*The task*. Could all of the entries be written out exactly, with any pictures omitted?

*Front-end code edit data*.
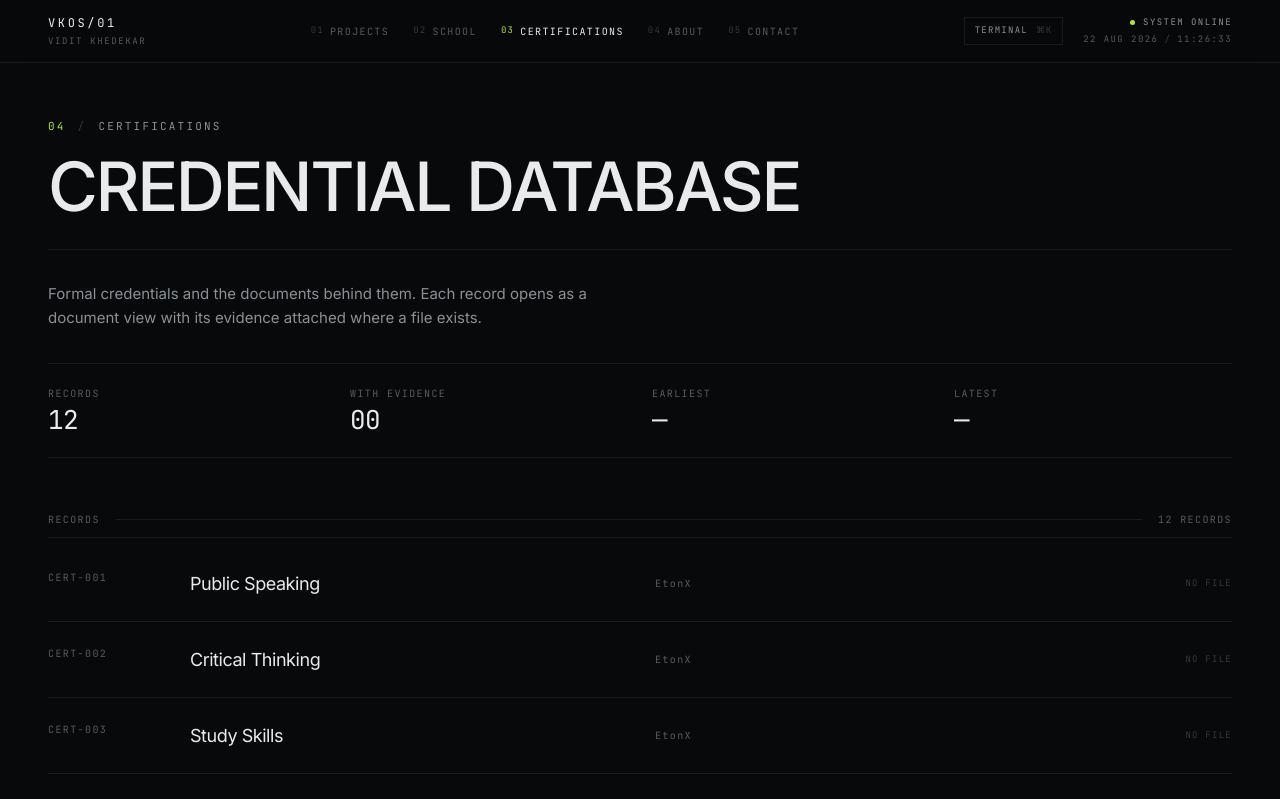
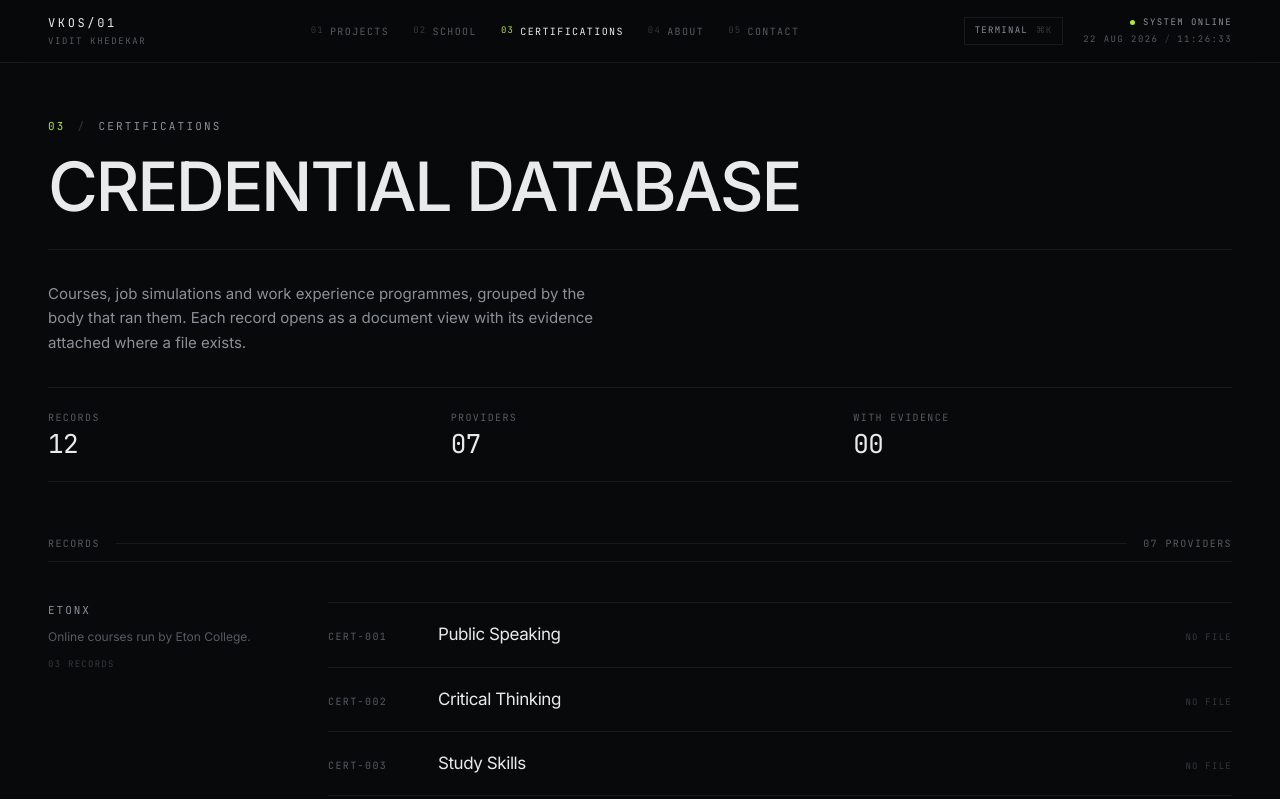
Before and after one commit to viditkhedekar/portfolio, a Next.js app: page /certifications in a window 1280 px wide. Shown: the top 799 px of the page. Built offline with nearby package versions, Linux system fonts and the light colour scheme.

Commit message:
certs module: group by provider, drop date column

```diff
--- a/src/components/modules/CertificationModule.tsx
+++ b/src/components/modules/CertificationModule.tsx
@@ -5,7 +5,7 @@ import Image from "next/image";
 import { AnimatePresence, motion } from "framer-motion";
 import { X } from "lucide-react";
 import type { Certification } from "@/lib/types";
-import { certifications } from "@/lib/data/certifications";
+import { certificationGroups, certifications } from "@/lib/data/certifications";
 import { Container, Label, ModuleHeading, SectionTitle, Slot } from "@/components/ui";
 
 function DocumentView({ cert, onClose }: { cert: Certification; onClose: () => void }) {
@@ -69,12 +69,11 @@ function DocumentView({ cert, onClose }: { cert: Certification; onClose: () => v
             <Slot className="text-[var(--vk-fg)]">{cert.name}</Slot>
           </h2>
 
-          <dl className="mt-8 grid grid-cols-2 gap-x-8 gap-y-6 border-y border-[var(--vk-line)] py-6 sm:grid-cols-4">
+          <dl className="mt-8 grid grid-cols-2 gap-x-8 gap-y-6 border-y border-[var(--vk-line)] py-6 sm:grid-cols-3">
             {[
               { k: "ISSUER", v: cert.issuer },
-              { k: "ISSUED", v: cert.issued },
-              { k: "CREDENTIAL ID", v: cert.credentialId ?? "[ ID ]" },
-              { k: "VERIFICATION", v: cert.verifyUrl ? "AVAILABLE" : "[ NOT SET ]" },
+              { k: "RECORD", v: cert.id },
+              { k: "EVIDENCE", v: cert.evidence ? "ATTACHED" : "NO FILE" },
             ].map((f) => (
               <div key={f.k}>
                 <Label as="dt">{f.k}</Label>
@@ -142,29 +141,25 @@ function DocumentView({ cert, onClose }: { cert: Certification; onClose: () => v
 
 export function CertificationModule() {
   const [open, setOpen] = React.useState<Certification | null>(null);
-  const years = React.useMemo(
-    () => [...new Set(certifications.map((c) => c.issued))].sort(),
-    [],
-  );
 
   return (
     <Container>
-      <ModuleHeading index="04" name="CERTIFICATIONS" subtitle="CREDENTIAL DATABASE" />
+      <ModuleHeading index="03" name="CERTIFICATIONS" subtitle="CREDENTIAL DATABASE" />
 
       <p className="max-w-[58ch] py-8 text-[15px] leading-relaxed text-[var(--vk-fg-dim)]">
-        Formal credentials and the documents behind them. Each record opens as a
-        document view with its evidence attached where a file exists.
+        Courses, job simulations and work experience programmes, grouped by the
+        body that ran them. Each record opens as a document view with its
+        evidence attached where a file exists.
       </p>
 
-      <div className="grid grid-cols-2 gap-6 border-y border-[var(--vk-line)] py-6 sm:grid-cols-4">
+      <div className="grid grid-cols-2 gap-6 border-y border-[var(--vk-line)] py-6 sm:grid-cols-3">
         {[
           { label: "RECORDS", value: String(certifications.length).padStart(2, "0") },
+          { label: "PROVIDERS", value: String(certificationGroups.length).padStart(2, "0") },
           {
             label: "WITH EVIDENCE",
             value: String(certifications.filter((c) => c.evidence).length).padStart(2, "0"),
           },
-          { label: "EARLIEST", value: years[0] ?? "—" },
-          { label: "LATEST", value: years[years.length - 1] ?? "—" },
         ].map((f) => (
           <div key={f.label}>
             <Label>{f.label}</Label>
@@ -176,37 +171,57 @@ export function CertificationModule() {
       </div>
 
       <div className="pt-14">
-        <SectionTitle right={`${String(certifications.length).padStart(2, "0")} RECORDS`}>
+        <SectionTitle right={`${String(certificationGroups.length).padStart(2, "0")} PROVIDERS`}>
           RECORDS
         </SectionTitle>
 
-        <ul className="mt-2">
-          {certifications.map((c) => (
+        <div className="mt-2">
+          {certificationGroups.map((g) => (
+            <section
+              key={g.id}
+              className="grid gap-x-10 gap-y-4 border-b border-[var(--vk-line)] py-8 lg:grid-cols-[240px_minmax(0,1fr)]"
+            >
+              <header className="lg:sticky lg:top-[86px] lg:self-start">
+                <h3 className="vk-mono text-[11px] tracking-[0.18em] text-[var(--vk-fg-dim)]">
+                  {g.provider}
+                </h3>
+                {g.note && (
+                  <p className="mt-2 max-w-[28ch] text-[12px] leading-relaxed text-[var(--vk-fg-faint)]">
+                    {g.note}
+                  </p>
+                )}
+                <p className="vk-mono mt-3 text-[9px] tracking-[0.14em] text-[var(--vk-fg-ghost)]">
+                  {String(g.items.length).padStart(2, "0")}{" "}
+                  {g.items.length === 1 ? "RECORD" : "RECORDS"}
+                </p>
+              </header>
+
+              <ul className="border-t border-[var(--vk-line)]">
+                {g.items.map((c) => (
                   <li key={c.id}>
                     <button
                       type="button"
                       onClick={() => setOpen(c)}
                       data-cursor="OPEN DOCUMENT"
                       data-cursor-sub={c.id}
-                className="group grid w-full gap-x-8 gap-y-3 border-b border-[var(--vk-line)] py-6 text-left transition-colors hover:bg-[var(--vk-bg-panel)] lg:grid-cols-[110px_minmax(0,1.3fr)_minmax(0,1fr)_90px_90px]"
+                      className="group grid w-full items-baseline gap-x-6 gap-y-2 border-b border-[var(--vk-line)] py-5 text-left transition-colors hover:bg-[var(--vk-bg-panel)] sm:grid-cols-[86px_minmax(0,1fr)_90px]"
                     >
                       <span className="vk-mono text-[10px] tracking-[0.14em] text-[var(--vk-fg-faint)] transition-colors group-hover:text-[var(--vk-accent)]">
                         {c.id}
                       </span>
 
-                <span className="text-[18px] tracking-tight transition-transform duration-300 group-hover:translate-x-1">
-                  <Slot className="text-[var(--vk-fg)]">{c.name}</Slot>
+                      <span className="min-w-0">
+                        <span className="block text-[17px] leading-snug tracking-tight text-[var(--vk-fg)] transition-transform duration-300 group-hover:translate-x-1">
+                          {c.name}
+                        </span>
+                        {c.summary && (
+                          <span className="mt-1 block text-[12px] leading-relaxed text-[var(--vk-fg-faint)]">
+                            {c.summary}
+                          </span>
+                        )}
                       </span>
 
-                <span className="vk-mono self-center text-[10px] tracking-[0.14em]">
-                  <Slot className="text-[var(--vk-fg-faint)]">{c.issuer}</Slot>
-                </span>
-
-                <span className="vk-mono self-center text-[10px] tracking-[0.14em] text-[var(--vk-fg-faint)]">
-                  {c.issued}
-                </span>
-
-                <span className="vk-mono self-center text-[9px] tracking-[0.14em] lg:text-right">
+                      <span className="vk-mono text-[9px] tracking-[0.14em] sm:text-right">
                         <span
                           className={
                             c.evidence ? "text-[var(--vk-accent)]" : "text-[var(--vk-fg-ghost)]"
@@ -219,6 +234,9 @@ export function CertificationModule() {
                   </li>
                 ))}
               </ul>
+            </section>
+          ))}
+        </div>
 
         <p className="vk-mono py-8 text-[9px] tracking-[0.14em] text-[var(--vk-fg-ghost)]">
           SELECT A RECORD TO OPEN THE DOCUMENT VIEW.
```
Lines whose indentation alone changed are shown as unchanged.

*Answer for the task*.
Before and after one commit to viditkhedekar/portfolio, a Next.js app: page /certifications in a window 1280 px wide. Shown: the top 799 px of the page. Built offline with nearby package versions, Linux system fonts and the light colour scheme.

Commit message:
certs module: group by provider, drop date column

```diff
--- a/src/components/modules/CertificationModule.tsx
+++ b/src/components/modules/CertificationModule.tsx
@@ -5,7 +5,7 @@ import Image from "next/image";
 import { AnimatePresence, motion } from "framer-motion";
 import { X } from "lucide-react";
 import type { Certification } from "@/lib/types";
-import { certifications } from "@/lib/data/certifications";
+import { certificationGroups, certifications } from "@/lib/data/certifications";
 import { Container, Label, ModuleHeading, SectionTitle, Slot } from "@/components/ui";
 
 function DocumentView({ cert, onClose }: { cert: Certification; onClose: () => void }) {
@@ -69,12 +69,11 @@ function DocumentView({ cert, onClose }: { cert: Certification; onClose: () => v
             <Slot className="text-[var(--vk-fg)]">{cert.name}</Slot>
           </h2>
 
-          <dl className="mt-8 grid grid-cols-2 gap-x-8 gap-y-6 border-y border-[var(--vk-line)] py-6 sm:grid-cols-4">
+          <dl className="mt-8 grid grid-cols-2 gap-x-8 gap-y-6 border-y border-[var(--vk-line)] py-6 sm:grid-cols-3">
             {[
               { k: "ISSUER", v: cert.issuer },
-              { k: "ISSUED", v: cert.issued },
-              { k: "CREDENTIAL ID", v: cert.credentialId ?? "[ ID ]" },
-              { k: "VERIFICATION", v: cert.verifyUrl ? "AVAILABLE" : "[ NOT SET ]" },
+              { k: "RECORD", v: cert.id },
+              { k: "EVIDENCE", v: cert.evidence ? "ATTACHED" : "NO FILE" },
             ].map((f) => (
               <div key={f.k}>
                 <Label as="dt">{f.k}</Label>
@@ -142,29 +141,25 @@ function DocumentView({ cert, onClose }: { cert: Certification; onClose: () => v
 
 export function CertificationModule() {
   const [open, setOpen] = React.useState<Certification | null>(null);
-  const years = React.useMemo(
-    () => [...new Set(certifications.map((c) => c.issued))].sort(),
-    [],
-  );
 
   return (
     <Container>
-      <ModuleHeading index="04" name="CERTIFICATIONS" subtitle="CREDENTIAL DATABASE" />
+      <ModuleHeading index="03" name="CERTIFICATIONS" subtitle="CREDENTIAL DATABASE" />
 
       <p className="max-w-[58ch] py-8 text-[15px] leading-relaxed text-[var(--vk-fg-dim)]">
-        Formal credentials and the documents behind them. Each record opens as a
-        document view with its evidence attached where a file exists.
+        Courses, job simulations and work experience programmes, grouped by the
+        body that ran them. Each record opens as a document view with its
+        evidence attached where a file exists.
       </p>
 
-      <div className="grid grid-cols-2 gap-6 border-y border-[var(--vk-line)] py-6 sm:grid-cols-4">
+      <div className="grid grid-cols-2 gap-6 border-y border-[var(--vk-line)] py-6 sm:grid-cols-3">
         {[
           { label: "RECORDS", value: String(certifications.length).padStart(2, "0") },
+          { label: "PROVIDERS", value: String(certificationGroups.length).padStart(2, "0") },
           {
             label: "WITH EVIDENCE",
             value: String(certifications.filter((c) => c.evidence).length).padStart(2, "0"),
           },
-          { label: "EARLIEST", value: years[0] ?? "—" },
-          { label: "LATEST", value: years[years.length - 1] ?? "—" },
         ].map((f) => (
           <div key={f.label}>
             <Label>{f.label}</Label>
@@ -176,37 +171,57 @@ export function CertificationModule() {
       </div>
 
       <div className="pt-14">
-        <SectionTitle right={`${String(certifications.length).padStart(2, "0")} RECORDS`}>
+        <SectionTitle right={`${String(certificationGroups.length).padStart(2, "0")} PROVIDERS`}>
           RECORDS
         </SectionTitle>
 
-        <ul className="mt-2">
-          {certifications.map((c) => (
+        <div className="mt-2">
+          {certificationGroups.map((g) => (
+            <section
+              key={g.id}
+              className="grid gap-x-10 gap-y-4 border-b border-[var(--vk-line)] py-8 lg:grid-cols-[240px_minmax(0,1fr)]"
+            >
+              <header className="lg:sticky lg:top-[86px] lg:self-start">
+                <h3 className="vk-mono text-[11px] tracking-[0.18em] text-[var(--vk-fg-dim)]">
+                  {g.provider}
+                </h3>
+                {g.note && (
+                  <p className="mt-2 max-w-[28ch] text-[12px] leading-relaxed text-[var(--vk-fg-faint)]">
+                    {g.note}
+                  </p>
+                )}
+                <p className="vk-mono mt-3 text-[9px] tracking-[0.14em] text-[var(--vk-fg-ghost)]">
+                  {String(g.items.length).padStart(2, "0")}{" "}
+                  {g.items.length === 1 ? "RECORD" : "RECORDS"}
+                </p>
+              </header>
+
+              <ul className="border-t border-[var(--vk-line)]">
+                {g.items.map((c) => (
                   <li key={c.id}>
                     <button
                       type="button"
                       onClick={() => setOpen(c)}
                       data-cursor="OPEN DOCUMENT"
                       data-cursor-sub={c.id}
-                className="group grid w-full gap-x-8 gap-y-3 border-b border-[var(--vk-line)] py-6 text-left transition-colors hover:bg-[var(--vk-bg-panel)] lg:grid-cols-[110px_minmax(0,1.3fr)_minmax(0,1fr)_90px_90px]"
+                      className="group grid w-full items-baseline gap-x-6 gap-y-2 border-b border-[var(--vk-line)] py-5 text-left transition-colors hover:bg-[var(--vk-bg-panel)] sm:grid-cols-[86px_minmax(0,1fr)_90px]"
                     >
                       <span className="vk-mono text-[10px] tracking-[0.14em] text-[var(--vk-fg-faint)] transition-colors group-hover:text-[var(--vk-accent)]">
                         {c.id}
                       </span>
 
-                <span className="text-[18px] tracking-tight transition-transform duration-300 group-hover:translate-x-1">
-                  <Slot className="text-[var(--vk-fg)]">{c.name}</Slot>
+                      <span className="min-w-0">
+                        <span className="block text-[17px] leading-snug tracking-tight text-[var(--vk-fg)] transition-transform duration-300 group-hover:translate-x-1">
+                          {c.name}
+                        </span>
+                        {c.summary && (
+                          <span className="mt-1 block text-[12px] leading-relaxed text-[var(--vk-fg-faint)]">
+                            {c.summary}
+                          </span>
+                        )}
                       </span>
 
-                <span className="vk-mono self-center text-[10px] tracking-[0.14em]">
-                  <Slot className="text-[var(--vk-fg-faint)]">{c.issuer}</Slot>
-                </span>
-
-                <span className="vk-mono self-center text-[10px] tracking-[0.14em] text-[var(--vk-fg-faint)]">
-                  {c.issued}
-                </span>
-
-                <span className="vk-mono self-center text-[9px] tracking-[0.14em] lg:text-right">
+                      <span className="vk-mono text-[9px] tracking-[0.14em] sm:text-right">
                         <span
                           className={
                             c.evidence ? "text-[var(--vk-accent)]" : "text-[var(--vk-fg-ghost)]"
@@ -219,6 +234,9 @@ export function CertificationModule() {
                   </li>
                 ))}
               </ul>
+            </section>
+          ))}
+        </div>
 
         <p className="vk-mono py-8 text-[9px] tracking-[0.14em] text-[var(--vk-fg-ghost)]">
           SELECT A RECORD TO OPEN THE DOCUMENT VIEW.
```
Lines whose indentation alone changed are shown as unchanged.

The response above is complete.